[Edit tracking data]
---------------

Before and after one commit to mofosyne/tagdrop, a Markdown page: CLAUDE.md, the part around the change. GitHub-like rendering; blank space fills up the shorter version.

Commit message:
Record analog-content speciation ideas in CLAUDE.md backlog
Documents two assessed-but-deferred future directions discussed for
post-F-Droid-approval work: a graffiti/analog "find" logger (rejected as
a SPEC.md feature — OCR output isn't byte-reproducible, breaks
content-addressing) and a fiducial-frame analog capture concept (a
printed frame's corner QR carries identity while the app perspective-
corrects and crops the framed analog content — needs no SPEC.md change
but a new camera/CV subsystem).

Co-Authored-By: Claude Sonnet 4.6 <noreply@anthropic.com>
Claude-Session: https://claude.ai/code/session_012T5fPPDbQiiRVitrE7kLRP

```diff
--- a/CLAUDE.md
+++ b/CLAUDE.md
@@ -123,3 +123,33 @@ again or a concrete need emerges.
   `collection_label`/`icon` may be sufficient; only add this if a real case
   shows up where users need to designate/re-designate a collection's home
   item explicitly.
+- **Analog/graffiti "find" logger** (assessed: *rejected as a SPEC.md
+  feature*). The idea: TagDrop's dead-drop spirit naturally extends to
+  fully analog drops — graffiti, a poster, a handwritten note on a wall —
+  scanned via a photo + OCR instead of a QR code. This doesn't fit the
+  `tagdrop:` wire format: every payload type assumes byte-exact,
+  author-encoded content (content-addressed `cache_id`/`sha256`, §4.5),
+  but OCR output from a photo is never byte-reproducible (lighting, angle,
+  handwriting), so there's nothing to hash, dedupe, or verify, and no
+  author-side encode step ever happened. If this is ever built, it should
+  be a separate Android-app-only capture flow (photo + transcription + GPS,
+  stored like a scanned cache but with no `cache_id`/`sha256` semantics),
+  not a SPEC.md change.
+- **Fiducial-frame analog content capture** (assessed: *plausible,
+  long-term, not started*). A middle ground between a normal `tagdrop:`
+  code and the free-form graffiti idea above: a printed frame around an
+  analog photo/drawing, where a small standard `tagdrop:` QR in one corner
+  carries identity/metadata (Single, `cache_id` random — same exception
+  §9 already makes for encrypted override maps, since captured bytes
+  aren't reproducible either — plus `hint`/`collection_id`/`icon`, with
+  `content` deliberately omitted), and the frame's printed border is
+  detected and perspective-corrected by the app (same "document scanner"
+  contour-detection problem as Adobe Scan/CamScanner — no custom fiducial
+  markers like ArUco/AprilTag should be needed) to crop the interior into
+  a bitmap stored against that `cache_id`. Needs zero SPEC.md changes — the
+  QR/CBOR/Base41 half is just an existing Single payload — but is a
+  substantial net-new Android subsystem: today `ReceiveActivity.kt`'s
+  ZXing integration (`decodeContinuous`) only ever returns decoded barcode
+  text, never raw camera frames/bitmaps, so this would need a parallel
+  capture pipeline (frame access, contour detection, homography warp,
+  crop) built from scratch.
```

---------------

Task brief: Your reply must repeat the entries above exactly and in full.

Solution:
Before and after one commit to mofosyne/tagdrop, a Markdown page: CLAUDE.md, the part around the change. GitHub-like rendering; blank space fills up the shorter version.

Commit message:
Record analog-content speciation ideas in CLAUDE.md backlog
Documents two assessed-but-deferred future directions discussed for
post-F-Droid-approval work: a graffiti/analog "find" logger (rejected as
a SPEC.md feature — OCR output isn't byte-reproducible, breaks
content-addressing) and a fiducial-frame analog capture concept (a
printed frame's corner QR carries identity while the app perspective-
corrects and crops the framed analog content — needs no SPEC.md change
but a new camera/CV subsystem).

Co-Authored-By: Claude Sonnet 4.6 <noreply@anthropic.com>
Claude-Session: https://claude.ai/code/session_012T5fPPDbQiiRVitrE7kLRP

```diff
--- a/CLAUDE.md
+++ b/CLAUDE.md
@@ -123,3 +123,33 @@ again or a concrete need emerges.
   `collection_label`/`icon` may be sufficient; only add this if a real case
   shows up where users need to designate/re-designate a collection's home
   item explicitly.
+- **Analog/graffiti "find" logger** (assessed: *rejected as a SPEC.md
+  feature*). The idea: TagDrop's dead-drop spirit naturally extends to
+  fully analog drops — graffiti, a poster, a handwritten note on a wall —
+  scanned via a photo + OCR instead of a QR code. This doesn't fit the
+  `tagdrop:` wire format: every payload type assumes byte-exact,
+  author-encoded content (content-addressed `cache_id`/`sha256`, §4.5),
+  but OCR output from a photo is never byte-reproducible (lighting, angle,
+  handwriting), so there's nothing to hash, dedupe, or verify, and no
+  author-side encode step ever happened. If this is ever built, it should
+  be a separate Android-app-only capture flow (photo + transcription + GPS,
+  stored like a scanned cache but with no `cache_id`/`sha256` semantics),
+  not a SPEC.md change.
+- **Fiducial-frame analog content capture** (assessed: *plausible,
+  long-term, not started*). A middle ground between a normal `tagdrop:`
+  code and the free-form graffiti idea above: a printed frame around an
+  analog photo/drawing, where a small standard `tagdrop:` QR in one corner
+  carries identity/metadata (Single, `cache_id` random — same exception
+  §9 already makes for encrypted override maps, since captured bytes
+  aren't reproducible either — plus `hint`/`collection_id`/`icon`, with
+  `content` deliberately omitted), and the frame's printed border is
+  detected and perspective-corrected by the app (same "document scanner"
+  contour-detection problem as Adobe Scan/CamScanner — no custom fiducial
+  markers like ArUco/AprilTag should be needed) to crop the interior into
+  a bitmap stored against that `cache_id`. Needs zero SPEC.md changes — the
+  QR/CBOR/Base41 half is just an existing Single payload — but is a
+  substantial net-new Android subsystem: today `ReceiveActivity.kt`'s
+  ZXing integration (`decodeContinuous`) only ever returns decoded barcode
+  text, never raw camera frames/bitmaps, so this would need a parallel
+  capture pipeline (frame access, contour detection, homography warp,
+  crop) built from scratch.
```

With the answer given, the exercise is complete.